Content starts

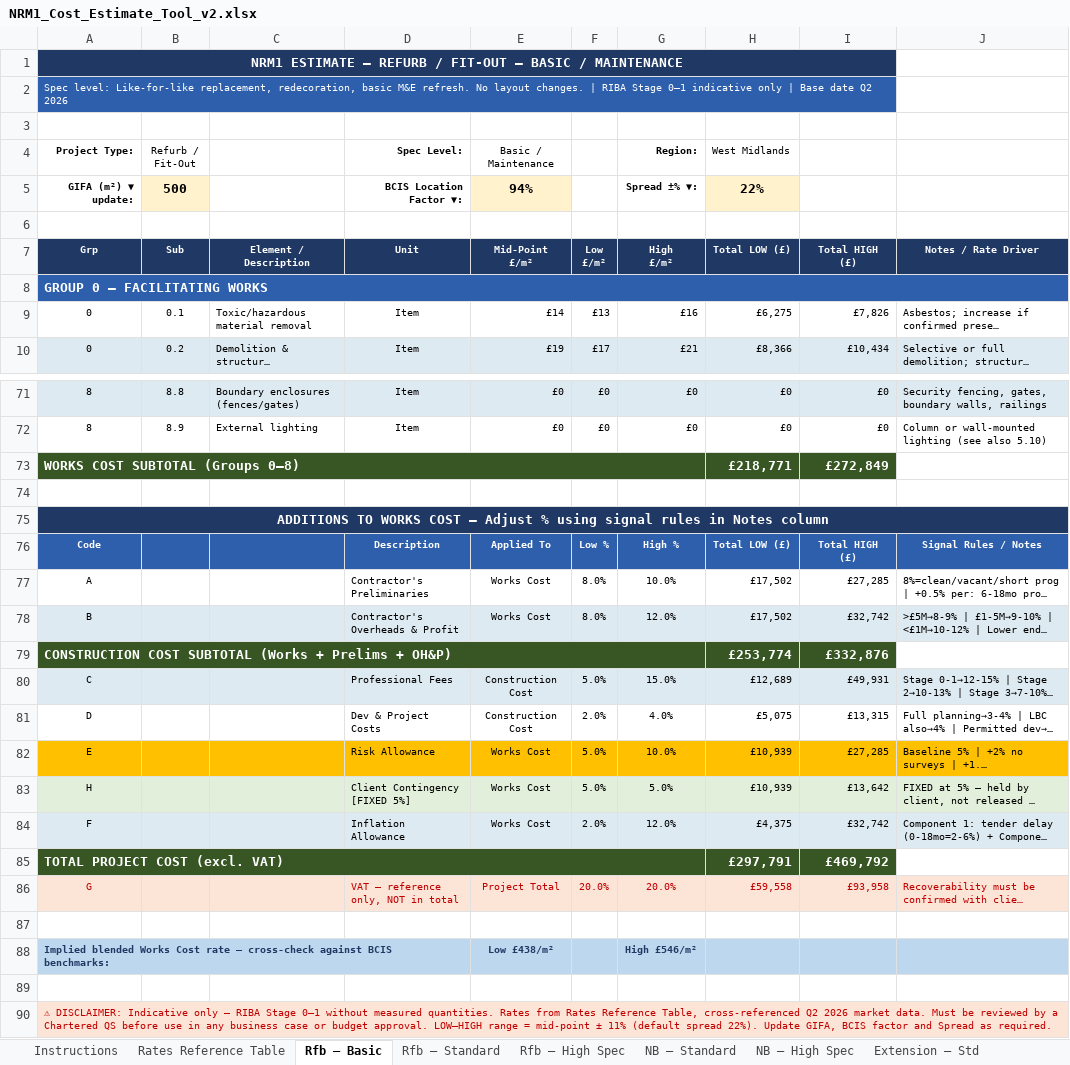
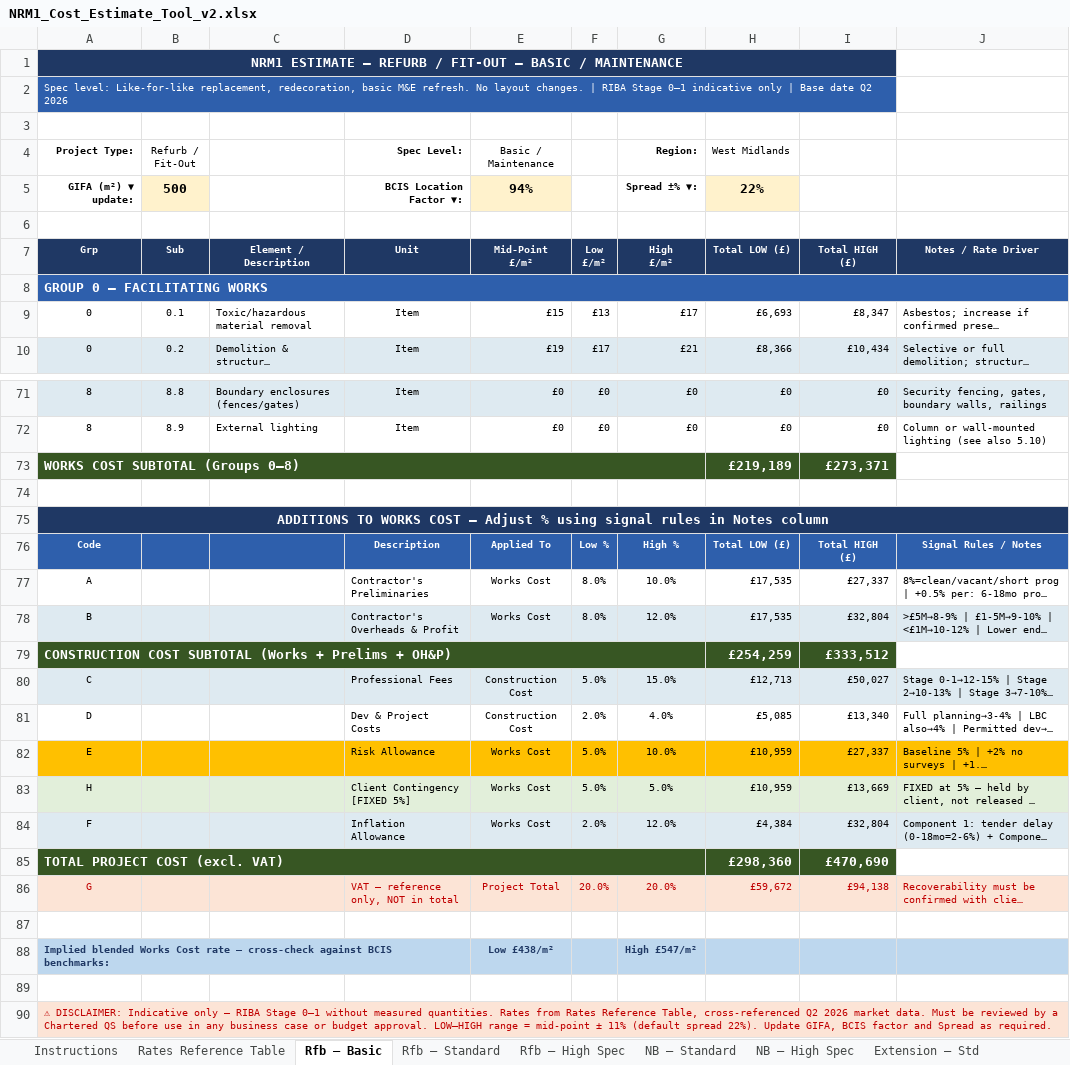
Before and after one commit to MNKayali/estates-ai-tool, an Excel workbook: NRM1_Cost_Estimate_Tool_v2.xlsx, sheet Rfb – Basic, drawn as a sheet; only a part is shown, gaps mark what is left out; long unchanged cells end in …; values as stored, in another font and other column widths than the file's, no borders; the diff names each change by its address in the sheet, - before the commit and + after, or states it on an @@ line.

Commit message:
Update NRM1_Cost_Estimate_Tool_v2.xlsx

```diff
--- a/NRM1_Cost_Estimate_Tool_v2.xlsx (sheet Rfb – Basic)
+++ b/NRM1_Cost_Estimate_Tool_v2.xlsx (sheet Rfb – Basic)
-E9 (Basic / Maintenance): £14
+E9 (Basic / Maintenance): £15
-G9 (Region:): £16
+G9 (Region:): £17
-H9 (West Midlands): £6,275
+H9 (West Midlands): £6,693
-I9: £7,826
+I9: £8,347
-H73 (West Midlands): £218,771
+H73 (West Midlands): £219,189
-I73: £272,849
+I73: £273,371
-H77:H78 (West Midlands): £17,502
+H77:H78 (West Midlands): £17,535
-I77: £27,285
+I77: £27,337
-I78: £32,742
+I78: £32,804
-H79 (West Midlands): £253,774
+H79 (West Midlands): £254,259
-I79: £332,876
+I79: £333,512
-H80 (West Midlands): £12,689
+H80 (West Midlands): £12,713
-I80: £49,931
+I80: £50,027
-H81 (West Midlands): £5,075
+H81 (West Midlands): £5,085
-I81: £13,315
+I81: £13,340
-H82:H83 (West Midlands): £10,939
+H82:H83 (West Midlands): £10,959
-I82: £27,285
+I82: £27,337
-I83: £13,642
+I83: £13,669
-H84 (West Midlands): £4,375
+H84 (West Midlands): £4,384
-I84: £32,742
+I84: £32,804
-H85 (West Midlands): £297,791
+H85 (West Midlands): £298,360
-I85: £469,792
+I85: £470,690
-H86 (West Midlands): £59,558
+H86 (West Midlands): £59,672
-I86: £93,958
+I86: £94,138
-G88 (Region:): High £546/m²
+G88 (Region:): High £547/m²
```
Also changed, not shown: sheet Rates Reference Table.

Content ends

**WHAT THIS TASK INVOLVES:** Check every line above for the word "High" and copy those that have it.

**ANSWER TO THIS PROBLEM:**
-G88 (Region:): High £546/m²
+G88 (Region:): High £547/m²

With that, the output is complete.